• Work instructions:
Go through the data below and return each line containing the word "with".

◇ ◇ ◇ ◇ ◇

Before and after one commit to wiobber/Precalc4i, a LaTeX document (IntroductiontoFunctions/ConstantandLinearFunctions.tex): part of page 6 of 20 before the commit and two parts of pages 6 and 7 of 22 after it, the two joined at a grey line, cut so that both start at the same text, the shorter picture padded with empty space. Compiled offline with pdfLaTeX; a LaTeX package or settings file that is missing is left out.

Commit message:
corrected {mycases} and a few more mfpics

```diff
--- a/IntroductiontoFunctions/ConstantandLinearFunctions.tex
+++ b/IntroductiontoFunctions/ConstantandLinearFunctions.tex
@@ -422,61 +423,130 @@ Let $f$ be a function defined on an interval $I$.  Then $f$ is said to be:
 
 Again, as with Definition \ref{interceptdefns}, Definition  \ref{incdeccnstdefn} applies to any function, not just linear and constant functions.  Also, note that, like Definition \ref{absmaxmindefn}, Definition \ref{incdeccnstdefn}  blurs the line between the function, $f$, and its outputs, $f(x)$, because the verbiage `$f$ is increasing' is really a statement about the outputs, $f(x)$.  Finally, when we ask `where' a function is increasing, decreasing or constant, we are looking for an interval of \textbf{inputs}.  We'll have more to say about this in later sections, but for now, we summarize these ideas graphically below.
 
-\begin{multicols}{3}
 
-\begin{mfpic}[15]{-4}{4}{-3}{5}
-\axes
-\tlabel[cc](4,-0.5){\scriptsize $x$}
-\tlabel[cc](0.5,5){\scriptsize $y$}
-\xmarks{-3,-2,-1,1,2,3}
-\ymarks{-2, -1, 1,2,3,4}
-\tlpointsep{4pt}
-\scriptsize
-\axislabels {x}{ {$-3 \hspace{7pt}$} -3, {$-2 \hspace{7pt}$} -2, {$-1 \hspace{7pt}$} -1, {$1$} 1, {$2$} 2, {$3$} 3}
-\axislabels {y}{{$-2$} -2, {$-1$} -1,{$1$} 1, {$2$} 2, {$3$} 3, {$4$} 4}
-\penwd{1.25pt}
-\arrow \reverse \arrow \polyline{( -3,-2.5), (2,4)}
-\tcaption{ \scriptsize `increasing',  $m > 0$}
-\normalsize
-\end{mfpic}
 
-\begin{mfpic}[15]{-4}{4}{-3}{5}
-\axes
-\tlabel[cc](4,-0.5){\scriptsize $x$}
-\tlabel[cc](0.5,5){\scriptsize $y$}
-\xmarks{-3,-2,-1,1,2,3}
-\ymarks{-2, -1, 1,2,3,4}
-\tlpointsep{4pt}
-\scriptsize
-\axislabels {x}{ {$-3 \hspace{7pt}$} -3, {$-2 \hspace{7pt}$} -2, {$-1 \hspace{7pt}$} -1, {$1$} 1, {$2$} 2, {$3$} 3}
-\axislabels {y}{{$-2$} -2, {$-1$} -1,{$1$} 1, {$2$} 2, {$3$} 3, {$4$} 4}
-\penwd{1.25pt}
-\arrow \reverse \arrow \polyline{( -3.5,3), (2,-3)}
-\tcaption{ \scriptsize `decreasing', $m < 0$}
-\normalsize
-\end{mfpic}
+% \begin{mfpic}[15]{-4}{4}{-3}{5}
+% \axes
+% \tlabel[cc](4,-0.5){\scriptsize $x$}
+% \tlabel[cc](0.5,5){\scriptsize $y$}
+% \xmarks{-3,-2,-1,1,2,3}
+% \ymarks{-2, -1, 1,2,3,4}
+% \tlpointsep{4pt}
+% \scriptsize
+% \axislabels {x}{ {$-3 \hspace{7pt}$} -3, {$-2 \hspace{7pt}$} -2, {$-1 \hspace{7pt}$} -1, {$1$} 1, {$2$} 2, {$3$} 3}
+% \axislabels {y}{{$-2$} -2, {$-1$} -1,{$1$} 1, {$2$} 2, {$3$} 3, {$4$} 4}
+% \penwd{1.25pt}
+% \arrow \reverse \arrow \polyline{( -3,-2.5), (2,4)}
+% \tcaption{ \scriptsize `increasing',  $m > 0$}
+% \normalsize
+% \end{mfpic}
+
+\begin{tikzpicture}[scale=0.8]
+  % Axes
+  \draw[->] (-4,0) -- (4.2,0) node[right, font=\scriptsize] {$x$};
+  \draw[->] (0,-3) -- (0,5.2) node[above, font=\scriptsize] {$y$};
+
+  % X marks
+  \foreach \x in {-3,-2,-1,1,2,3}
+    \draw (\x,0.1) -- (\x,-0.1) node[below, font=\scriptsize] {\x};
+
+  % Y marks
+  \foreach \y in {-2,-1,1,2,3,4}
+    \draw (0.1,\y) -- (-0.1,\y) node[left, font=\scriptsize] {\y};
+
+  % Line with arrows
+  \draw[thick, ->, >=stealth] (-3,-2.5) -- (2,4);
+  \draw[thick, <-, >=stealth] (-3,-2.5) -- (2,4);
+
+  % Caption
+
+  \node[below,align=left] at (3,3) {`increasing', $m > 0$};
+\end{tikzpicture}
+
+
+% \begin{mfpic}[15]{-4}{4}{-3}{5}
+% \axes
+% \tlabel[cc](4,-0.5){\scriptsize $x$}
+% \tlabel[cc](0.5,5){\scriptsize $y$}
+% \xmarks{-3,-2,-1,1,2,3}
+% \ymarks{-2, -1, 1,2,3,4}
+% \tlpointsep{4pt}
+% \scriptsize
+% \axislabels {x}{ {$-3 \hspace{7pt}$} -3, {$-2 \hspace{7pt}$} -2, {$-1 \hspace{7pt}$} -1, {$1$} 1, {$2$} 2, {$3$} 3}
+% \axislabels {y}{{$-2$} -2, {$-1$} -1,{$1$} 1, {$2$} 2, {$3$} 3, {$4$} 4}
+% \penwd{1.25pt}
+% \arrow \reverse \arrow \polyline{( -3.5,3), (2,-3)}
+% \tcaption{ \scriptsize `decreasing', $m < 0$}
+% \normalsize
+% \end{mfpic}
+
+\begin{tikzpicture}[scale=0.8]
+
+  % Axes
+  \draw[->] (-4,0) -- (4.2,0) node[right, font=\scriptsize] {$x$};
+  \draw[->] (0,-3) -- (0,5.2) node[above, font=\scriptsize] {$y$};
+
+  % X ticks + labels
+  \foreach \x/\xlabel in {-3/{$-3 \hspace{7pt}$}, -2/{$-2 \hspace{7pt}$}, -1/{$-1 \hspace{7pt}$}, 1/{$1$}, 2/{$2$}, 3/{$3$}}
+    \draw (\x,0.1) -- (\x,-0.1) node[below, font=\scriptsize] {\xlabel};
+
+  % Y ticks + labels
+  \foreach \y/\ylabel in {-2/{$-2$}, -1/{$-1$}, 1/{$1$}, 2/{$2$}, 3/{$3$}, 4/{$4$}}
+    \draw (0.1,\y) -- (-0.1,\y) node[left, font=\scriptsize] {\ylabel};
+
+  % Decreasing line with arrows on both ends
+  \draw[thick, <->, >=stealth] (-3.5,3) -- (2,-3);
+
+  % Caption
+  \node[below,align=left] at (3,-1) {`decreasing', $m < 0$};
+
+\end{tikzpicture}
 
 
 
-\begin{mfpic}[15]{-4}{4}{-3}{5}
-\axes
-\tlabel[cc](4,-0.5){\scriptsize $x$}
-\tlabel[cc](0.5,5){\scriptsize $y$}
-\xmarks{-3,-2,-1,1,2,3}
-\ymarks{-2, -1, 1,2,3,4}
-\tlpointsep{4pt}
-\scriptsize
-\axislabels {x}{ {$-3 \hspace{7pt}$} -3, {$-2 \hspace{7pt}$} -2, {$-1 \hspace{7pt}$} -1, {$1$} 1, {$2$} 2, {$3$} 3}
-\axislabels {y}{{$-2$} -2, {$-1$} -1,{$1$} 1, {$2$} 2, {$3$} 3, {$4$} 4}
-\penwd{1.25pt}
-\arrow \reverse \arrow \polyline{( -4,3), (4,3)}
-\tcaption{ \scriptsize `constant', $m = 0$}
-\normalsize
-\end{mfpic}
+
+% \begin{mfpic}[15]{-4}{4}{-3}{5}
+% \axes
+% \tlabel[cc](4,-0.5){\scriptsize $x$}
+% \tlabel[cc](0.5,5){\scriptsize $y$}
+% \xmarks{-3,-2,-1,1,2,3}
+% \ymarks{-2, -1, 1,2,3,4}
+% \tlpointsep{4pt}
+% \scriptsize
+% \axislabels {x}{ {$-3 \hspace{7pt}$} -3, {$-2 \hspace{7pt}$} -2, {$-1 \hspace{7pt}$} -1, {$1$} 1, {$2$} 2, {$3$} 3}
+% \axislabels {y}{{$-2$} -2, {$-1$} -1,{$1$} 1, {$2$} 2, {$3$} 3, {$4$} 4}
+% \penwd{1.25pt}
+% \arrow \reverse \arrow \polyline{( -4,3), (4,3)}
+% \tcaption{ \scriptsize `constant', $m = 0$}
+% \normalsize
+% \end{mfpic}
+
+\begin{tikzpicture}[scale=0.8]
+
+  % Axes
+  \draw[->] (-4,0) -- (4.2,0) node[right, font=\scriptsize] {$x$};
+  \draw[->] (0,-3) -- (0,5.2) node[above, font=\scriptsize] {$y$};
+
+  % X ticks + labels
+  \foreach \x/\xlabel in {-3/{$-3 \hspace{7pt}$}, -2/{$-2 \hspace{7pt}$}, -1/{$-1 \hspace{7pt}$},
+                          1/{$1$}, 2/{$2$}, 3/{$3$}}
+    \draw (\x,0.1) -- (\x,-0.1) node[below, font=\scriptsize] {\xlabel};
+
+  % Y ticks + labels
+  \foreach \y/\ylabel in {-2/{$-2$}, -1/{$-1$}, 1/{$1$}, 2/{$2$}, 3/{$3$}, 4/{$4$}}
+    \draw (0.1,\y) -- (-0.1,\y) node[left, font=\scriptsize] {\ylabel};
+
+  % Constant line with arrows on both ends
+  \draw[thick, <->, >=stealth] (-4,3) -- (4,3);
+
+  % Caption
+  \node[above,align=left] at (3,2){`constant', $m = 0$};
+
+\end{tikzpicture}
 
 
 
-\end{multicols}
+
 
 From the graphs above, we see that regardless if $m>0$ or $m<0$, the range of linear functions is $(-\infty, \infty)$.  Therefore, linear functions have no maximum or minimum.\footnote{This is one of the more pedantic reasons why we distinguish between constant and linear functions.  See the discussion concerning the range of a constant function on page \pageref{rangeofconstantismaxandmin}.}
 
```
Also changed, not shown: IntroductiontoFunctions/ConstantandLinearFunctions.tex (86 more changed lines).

◇ ◇ ◇ ◇ ◇

• Answer to the problem:
Before and after one commit to wiobber/Precalc4i, a LaTeX document (IntroductiontoFunctions/ConstantandLinearFunctions.tex): part of page 6 of 20 before the commit and two parts of pages 6 and 7 of 22 after it, the two joined at a grey line, cut so that both start at the same text, the shorter picture padded with empty space. Compiled offline with pdfLaTeX; a LaTeX package or settings file that is missing is left out.
 Again, as with Definition \ref{interceptdefns}, Definition  \ref{incdeccnstdefn} applies to any function, not just linear and constant functions.  Also, note that, like Definition \ref{absmaxmindefn}, Definition \ref{incdeccnstdefn}  blurs the line between the function, $f$, and its outputs, $f(x)$, because the verbiage `$f$ is increasing' is really a statement about the outputs, $f(x)$.  Finally, when we ask `where' a function is increasing, decreasing or constant, we are looking for an interval of \textbf{inputs}.  We'll have more to say about this in later sections, but for now, we summarize these ideas graphically below.
+  % Line with arrows
+  % Decreasing line with arrows on both ends
+  % Constant line with arrows on both ends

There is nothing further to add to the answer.